# What you need to do
Find every line in the records below that holds the word "request" and copy it.

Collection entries

━━━━━━━━━━

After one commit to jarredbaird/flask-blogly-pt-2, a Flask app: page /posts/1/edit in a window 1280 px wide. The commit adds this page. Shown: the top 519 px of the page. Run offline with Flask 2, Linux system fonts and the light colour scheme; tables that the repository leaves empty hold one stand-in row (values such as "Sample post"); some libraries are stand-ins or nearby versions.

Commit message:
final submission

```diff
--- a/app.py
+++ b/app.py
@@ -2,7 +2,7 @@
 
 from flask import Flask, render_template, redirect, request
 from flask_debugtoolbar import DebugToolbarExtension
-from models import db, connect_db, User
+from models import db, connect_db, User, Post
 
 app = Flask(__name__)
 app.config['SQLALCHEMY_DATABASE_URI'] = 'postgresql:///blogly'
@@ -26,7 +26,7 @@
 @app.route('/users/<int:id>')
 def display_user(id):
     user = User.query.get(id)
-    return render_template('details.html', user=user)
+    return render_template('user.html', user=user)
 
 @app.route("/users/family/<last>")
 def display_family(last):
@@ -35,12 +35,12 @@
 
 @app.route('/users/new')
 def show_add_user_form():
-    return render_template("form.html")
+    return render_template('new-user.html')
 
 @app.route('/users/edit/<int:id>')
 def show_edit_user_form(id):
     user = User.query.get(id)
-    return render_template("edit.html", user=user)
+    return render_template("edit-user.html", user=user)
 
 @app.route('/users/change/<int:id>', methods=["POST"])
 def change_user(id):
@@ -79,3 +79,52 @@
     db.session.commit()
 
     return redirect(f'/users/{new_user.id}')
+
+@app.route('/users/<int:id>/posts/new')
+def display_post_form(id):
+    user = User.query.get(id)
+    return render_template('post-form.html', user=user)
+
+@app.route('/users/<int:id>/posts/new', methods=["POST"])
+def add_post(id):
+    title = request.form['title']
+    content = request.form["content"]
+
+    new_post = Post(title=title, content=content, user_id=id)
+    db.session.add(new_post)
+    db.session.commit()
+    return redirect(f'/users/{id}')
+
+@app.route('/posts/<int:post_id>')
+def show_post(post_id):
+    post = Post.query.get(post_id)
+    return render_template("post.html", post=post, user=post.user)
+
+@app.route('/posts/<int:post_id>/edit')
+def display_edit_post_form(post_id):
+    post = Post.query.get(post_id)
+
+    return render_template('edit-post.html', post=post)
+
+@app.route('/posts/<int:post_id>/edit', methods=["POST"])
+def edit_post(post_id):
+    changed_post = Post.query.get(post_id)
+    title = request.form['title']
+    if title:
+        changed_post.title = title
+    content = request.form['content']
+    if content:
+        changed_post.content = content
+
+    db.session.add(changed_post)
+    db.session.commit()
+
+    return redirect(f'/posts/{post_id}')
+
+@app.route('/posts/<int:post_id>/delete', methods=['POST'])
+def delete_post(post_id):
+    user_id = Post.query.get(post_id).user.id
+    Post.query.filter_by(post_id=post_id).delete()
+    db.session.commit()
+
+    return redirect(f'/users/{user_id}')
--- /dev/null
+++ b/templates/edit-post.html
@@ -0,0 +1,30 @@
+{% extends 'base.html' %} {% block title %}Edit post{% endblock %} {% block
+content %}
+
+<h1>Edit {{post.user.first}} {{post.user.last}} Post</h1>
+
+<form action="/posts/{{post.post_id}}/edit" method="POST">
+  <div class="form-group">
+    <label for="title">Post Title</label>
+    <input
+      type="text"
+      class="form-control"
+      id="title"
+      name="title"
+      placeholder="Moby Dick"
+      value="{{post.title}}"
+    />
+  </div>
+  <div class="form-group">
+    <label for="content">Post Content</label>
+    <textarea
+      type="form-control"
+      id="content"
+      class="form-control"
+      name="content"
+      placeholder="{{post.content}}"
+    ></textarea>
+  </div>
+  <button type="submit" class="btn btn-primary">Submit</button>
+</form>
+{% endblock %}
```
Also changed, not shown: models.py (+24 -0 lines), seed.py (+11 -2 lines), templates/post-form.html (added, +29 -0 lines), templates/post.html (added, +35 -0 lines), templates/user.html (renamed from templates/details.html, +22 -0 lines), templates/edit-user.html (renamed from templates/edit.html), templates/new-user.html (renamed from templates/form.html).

━━━━━━━━━━

# Solution
 from flask import Flask, render_template, redirect, request
+    title = request.form['title']
+    content = request.form["content"]
+    title = request.form['title']
+    content = request.form['content']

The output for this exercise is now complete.